North State Journal’s 100 in 100 series will showcase the best athlete from each of North Carolina’s 100 counties. From Alamance to Yancey, each county will feature one athlete who stands above the rest. Some will be obvious choices, others controversial, but all of our choices are worthy of being recognized for their accomplishments — from the diamond and gridiron to racing ovals and the squared circle. You can see all the profiles as they’re unveiled here.
It would be inconceivable today for a consensus All-America tackle from a Power 5 school to turn down the opportunity to play pro football for a job in the business sector. But in 1958, that’s exactly what Tom Topping did when he decided to accept an offer to work for Roadway Express rather than become a member of the San Francisco 49ers, who had drafted him following his college career at Duke.
The average NFL salary was just under $7,000 per year at the time, so the decision made financial sense — especially since Topping went on to become president of the company.
Topping was just as successful on the athletic field as he was in the boardroom. He was a three-sport star at Roanoke Rapids High School, where he earned all-conference honors in both basketball and football and all-state recognition in football on his way to winning the Sam Owen Athletic Award as the overall sports MVP of his senior class of 1953.
In his first varsity season with Duke, as a sophomore in 1955, he helped the Blue Devils to a 7-2-1 record and a share of the ACC championship with Maryland.
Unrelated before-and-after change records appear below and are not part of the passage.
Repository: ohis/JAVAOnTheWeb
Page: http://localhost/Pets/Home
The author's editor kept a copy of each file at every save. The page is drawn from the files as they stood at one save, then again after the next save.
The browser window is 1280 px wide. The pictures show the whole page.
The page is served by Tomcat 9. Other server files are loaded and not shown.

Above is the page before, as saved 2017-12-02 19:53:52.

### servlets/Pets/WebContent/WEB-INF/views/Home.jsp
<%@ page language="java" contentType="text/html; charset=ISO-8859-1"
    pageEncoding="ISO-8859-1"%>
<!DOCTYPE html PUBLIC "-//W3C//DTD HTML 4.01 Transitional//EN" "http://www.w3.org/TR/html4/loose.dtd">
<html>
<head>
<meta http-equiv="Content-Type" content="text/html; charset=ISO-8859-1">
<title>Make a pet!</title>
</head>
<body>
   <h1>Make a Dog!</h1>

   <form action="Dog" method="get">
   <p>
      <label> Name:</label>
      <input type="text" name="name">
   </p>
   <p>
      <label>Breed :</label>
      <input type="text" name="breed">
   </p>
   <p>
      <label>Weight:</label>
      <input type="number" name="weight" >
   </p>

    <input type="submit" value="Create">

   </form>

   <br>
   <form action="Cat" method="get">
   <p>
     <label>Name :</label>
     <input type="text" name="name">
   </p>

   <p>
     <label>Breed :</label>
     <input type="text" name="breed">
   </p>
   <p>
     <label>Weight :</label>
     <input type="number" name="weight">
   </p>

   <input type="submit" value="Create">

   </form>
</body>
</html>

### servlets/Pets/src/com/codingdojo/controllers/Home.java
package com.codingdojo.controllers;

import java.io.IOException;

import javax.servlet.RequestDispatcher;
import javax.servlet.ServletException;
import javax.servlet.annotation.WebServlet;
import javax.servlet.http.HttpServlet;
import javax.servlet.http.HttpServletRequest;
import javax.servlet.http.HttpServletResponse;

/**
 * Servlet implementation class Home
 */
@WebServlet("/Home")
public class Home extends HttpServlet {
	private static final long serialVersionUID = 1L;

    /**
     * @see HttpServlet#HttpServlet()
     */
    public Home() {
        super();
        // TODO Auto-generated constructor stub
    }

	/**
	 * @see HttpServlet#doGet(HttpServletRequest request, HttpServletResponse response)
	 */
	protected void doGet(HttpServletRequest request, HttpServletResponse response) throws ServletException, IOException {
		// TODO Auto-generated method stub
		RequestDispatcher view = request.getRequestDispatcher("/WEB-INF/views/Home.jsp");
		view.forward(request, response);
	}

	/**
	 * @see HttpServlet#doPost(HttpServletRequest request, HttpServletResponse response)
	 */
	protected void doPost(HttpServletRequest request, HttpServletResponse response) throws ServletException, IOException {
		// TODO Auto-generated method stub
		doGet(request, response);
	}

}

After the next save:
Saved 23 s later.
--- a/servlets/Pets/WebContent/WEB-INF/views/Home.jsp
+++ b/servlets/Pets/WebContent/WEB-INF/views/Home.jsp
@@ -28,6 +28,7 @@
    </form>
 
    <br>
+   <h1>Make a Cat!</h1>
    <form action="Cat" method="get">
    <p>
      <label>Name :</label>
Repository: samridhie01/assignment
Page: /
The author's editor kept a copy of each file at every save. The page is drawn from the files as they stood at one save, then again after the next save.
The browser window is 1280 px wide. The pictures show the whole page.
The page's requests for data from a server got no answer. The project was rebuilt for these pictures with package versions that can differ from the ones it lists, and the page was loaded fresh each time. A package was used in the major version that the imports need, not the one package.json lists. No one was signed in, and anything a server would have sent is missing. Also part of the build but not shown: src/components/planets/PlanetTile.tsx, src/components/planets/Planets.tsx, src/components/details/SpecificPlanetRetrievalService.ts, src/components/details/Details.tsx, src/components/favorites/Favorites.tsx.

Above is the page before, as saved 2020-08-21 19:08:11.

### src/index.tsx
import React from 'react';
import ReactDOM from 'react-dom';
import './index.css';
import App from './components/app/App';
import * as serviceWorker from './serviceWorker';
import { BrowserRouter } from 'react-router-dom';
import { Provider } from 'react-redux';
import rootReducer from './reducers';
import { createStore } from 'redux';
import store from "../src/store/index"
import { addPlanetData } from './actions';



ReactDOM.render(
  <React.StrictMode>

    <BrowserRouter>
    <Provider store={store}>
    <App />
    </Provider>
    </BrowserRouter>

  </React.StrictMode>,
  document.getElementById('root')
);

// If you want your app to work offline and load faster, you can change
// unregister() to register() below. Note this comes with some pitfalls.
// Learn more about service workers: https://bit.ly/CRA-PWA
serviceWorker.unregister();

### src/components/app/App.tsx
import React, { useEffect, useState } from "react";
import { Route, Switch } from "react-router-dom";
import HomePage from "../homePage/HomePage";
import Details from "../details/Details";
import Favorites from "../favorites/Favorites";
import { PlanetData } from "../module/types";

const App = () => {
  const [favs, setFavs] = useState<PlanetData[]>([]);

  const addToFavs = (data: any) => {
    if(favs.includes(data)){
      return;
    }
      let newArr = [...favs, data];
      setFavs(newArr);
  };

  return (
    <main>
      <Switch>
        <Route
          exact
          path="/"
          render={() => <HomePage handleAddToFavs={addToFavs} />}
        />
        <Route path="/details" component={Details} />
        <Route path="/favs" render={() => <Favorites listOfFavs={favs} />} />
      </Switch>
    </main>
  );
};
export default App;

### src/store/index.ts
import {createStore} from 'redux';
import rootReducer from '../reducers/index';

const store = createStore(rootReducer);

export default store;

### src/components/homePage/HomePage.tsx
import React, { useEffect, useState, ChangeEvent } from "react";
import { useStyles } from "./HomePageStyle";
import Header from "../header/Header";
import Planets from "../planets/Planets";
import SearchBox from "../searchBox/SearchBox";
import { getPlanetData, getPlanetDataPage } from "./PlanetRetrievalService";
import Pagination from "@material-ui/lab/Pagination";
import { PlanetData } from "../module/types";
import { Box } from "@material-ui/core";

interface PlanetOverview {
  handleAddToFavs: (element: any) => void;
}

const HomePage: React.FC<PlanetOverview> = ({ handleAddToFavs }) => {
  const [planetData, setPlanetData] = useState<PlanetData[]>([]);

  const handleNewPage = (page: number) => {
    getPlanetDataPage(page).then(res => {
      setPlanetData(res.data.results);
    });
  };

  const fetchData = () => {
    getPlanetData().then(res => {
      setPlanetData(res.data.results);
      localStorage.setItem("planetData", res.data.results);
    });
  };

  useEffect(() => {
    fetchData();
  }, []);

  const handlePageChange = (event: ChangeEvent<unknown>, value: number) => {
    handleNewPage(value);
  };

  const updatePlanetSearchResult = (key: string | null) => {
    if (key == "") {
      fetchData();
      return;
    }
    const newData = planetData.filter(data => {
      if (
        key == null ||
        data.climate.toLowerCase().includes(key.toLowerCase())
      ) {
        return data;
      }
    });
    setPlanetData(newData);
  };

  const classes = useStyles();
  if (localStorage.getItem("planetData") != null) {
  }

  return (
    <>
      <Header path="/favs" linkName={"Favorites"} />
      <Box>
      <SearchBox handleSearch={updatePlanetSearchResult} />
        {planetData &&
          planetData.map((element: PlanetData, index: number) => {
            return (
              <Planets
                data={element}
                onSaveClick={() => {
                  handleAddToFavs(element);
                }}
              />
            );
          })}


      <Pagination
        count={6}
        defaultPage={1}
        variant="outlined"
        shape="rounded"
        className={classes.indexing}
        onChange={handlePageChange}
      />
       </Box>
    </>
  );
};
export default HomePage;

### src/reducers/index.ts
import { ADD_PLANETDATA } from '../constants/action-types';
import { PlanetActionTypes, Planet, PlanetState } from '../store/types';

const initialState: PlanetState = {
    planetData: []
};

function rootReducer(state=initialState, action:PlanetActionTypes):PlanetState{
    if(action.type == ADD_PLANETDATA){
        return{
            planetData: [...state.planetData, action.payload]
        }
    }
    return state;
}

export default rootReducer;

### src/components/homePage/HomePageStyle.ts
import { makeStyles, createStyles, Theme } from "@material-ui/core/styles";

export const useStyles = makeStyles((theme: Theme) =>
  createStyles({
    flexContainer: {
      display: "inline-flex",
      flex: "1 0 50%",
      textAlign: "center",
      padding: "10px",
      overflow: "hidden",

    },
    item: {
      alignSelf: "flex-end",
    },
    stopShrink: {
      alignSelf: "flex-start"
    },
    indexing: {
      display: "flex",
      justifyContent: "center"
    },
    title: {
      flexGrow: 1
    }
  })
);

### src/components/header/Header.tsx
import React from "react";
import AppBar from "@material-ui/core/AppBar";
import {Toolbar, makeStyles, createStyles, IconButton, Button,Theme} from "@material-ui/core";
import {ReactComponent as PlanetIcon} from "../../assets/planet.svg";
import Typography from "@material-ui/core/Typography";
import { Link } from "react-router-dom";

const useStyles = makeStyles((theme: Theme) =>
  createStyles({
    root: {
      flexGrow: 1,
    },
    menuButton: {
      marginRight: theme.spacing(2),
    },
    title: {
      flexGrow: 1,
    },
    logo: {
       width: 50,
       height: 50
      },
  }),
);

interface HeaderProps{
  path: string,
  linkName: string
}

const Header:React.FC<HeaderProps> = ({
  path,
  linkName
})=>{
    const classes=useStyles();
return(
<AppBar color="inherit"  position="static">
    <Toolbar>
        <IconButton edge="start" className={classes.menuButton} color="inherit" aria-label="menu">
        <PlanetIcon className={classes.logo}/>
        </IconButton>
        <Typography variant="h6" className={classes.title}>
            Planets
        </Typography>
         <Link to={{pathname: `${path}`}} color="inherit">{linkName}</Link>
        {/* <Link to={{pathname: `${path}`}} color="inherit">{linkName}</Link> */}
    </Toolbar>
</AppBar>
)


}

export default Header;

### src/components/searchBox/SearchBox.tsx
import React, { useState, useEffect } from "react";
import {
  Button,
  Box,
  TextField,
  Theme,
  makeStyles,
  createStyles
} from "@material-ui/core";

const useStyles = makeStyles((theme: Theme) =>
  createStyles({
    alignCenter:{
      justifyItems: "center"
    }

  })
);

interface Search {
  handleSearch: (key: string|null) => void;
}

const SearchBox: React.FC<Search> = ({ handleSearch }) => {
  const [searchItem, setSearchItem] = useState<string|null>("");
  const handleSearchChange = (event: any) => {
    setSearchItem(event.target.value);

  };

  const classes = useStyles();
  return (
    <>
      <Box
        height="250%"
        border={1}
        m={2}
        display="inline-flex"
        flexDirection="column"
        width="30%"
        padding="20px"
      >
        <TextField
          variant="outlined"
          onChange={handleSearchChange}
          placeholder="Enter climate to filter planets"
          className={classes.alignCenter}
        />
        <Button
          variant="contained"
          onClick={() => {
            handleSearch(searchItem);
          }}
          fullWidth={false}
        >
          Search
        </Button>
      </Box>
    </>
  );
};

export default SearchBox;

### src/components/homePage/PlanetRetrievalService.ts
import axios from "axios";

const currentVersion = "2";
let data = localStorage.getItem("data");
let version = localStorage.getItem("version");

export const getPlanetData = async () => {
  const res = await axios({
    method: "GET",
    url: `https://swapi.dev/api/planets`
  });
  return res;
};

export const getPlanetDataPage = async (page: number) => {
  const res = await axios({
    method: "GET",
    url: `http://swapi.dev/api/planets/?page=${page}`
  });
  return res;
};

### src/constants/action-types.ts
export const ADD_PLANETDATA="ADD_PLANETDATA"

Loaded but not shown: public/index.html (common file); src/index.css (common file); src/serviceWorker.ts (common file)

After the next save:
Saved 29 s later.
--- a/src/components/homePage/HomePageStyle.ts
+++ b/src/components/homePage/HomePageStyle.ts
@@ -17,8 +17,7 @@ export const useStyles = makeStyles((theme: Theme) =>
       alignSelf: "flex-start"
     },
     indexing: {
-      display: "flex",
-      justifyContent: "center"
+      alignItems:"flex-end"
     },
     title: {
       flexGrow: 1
As a senior in 1957, he was named Most Valuable Player on a team that got off to a 5-0 start, finished second in the conference and played in the Orange Bowl against Oklahoma.
Topping was a first-team All-ACC selection that season, earning mention on six different All-American teams along with an invitation to play in the Senior Bowl, an opportunity that led to him being drafted by the 49ers.
He was inducted into the Duke Athletics Hall of Fame in 1989, only a year before his death at the age of 55.